> _WORK REQUEST_: Report back each line of the data that contains the word "span".

Image comparison data

....

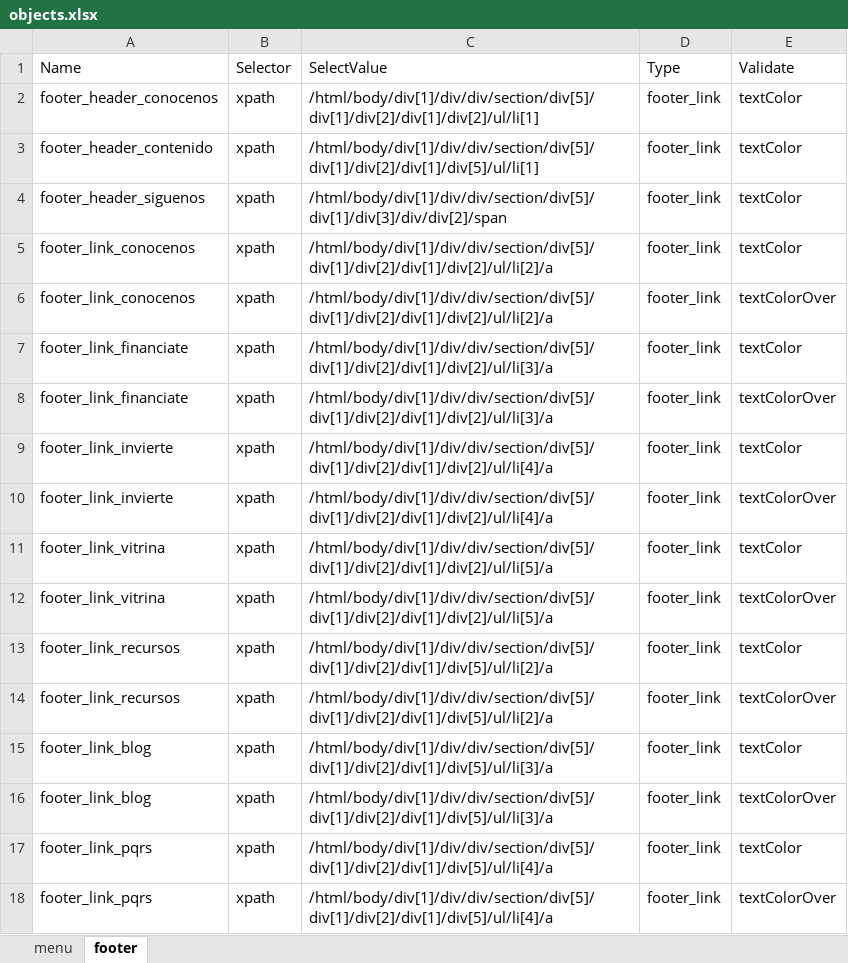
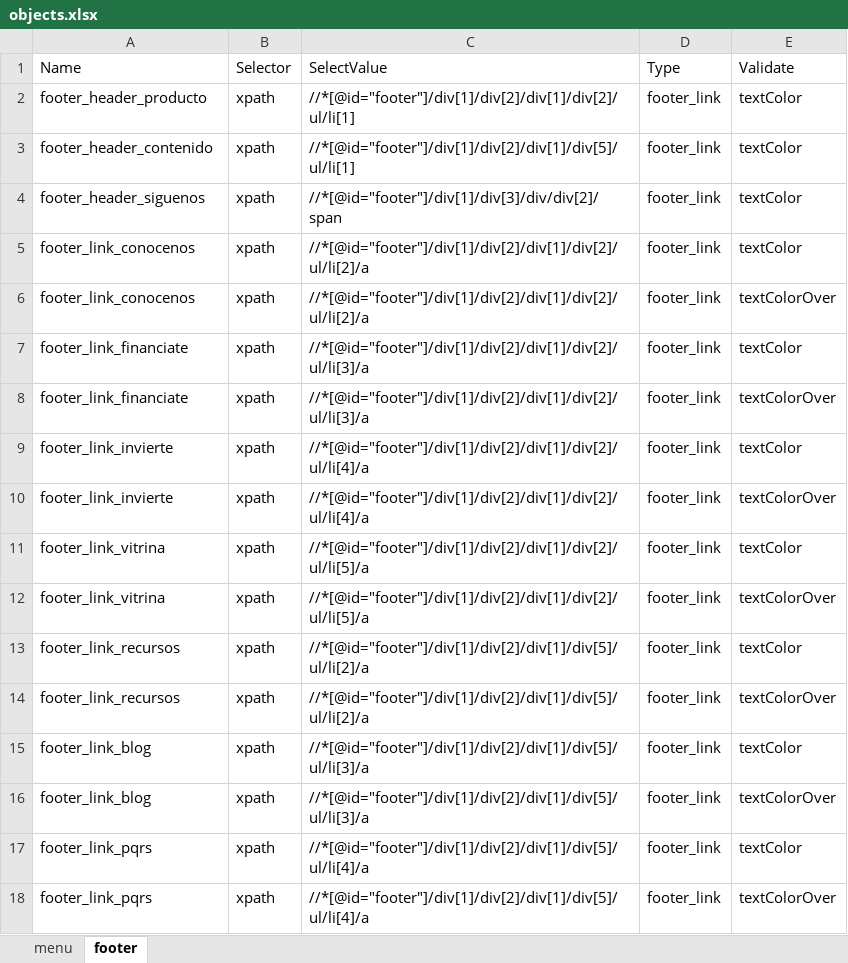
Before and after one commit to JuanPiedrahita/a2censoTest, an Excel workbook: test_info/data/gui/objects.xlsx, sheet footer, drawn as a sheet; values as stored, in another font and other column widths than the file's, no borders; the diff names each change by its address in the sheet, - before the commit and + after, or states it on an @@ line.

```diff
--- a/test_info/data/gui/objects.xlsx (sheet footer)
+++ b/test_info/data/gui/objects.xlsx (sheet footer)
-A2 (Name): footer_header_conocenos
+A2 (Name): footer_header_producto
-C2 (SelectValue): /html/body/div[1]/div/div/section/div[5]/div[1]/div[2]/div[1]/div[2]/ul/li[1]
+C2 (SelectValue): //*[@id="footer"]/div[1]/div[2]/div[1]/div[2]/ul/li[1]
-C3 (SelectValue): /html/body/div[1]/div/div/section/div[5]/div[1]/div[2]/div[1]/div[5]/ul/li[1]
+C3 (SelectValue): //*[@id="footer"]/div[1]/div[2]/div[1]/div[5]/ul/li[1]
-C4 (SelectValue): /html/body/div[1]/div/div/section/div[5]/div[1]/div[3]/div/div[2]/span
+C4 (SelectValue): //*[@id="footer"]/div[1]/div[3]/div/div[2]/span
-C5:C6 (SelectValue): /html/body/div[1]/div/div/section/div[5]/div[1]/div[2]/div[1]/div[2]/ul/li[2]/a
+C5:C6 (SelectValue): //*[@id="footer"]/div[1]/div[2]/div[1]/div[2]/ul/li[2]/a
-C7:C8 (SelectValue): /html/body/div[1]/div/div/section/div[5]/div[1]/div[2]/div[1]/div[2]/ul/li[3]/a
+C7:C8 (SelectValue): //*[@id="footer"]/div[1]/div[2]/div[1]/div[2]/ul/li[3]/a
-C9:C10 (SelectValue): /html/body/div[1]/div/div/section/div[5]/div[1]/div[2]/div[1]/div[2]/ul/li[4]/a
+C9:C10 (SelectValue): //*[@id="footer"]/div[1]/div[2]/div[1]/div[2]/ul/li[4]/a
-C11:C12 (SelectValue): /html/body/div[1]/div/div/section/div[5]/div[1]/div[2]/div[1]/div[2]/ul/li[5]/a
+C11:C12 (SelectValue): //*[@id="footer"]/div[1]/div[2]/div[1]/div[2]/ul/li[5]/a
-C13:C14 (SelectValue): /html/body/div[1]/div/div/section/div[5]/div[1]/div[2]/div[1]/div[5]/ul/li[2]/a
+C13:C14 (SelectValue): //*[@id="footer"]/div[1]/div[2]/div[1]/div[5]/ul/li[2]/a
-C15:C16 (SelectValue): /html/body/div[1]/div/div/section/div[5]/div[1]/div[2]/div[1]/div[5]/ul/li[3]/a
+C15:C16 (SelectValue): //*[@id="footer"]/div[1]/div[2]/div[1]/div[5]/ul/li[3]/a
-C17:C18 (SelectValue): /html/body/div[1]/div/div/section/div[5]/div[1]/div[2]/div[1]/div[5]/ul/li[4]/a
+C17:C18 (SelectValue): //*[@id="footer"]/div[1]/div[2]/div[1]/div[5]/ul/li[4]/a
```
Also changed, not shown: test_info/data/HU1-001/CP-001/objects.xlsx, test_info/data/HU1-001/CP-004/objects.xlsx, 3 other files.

....

> _REPLY_:
-C4 (SelectValue): /html/body/div[1]/div/div/section/div[5]/div[1]/div[3]/div/div[2]/span
+C4 (SelectValue): //*[@id="footer"]/div[1]/div[3]/div/div[2]/span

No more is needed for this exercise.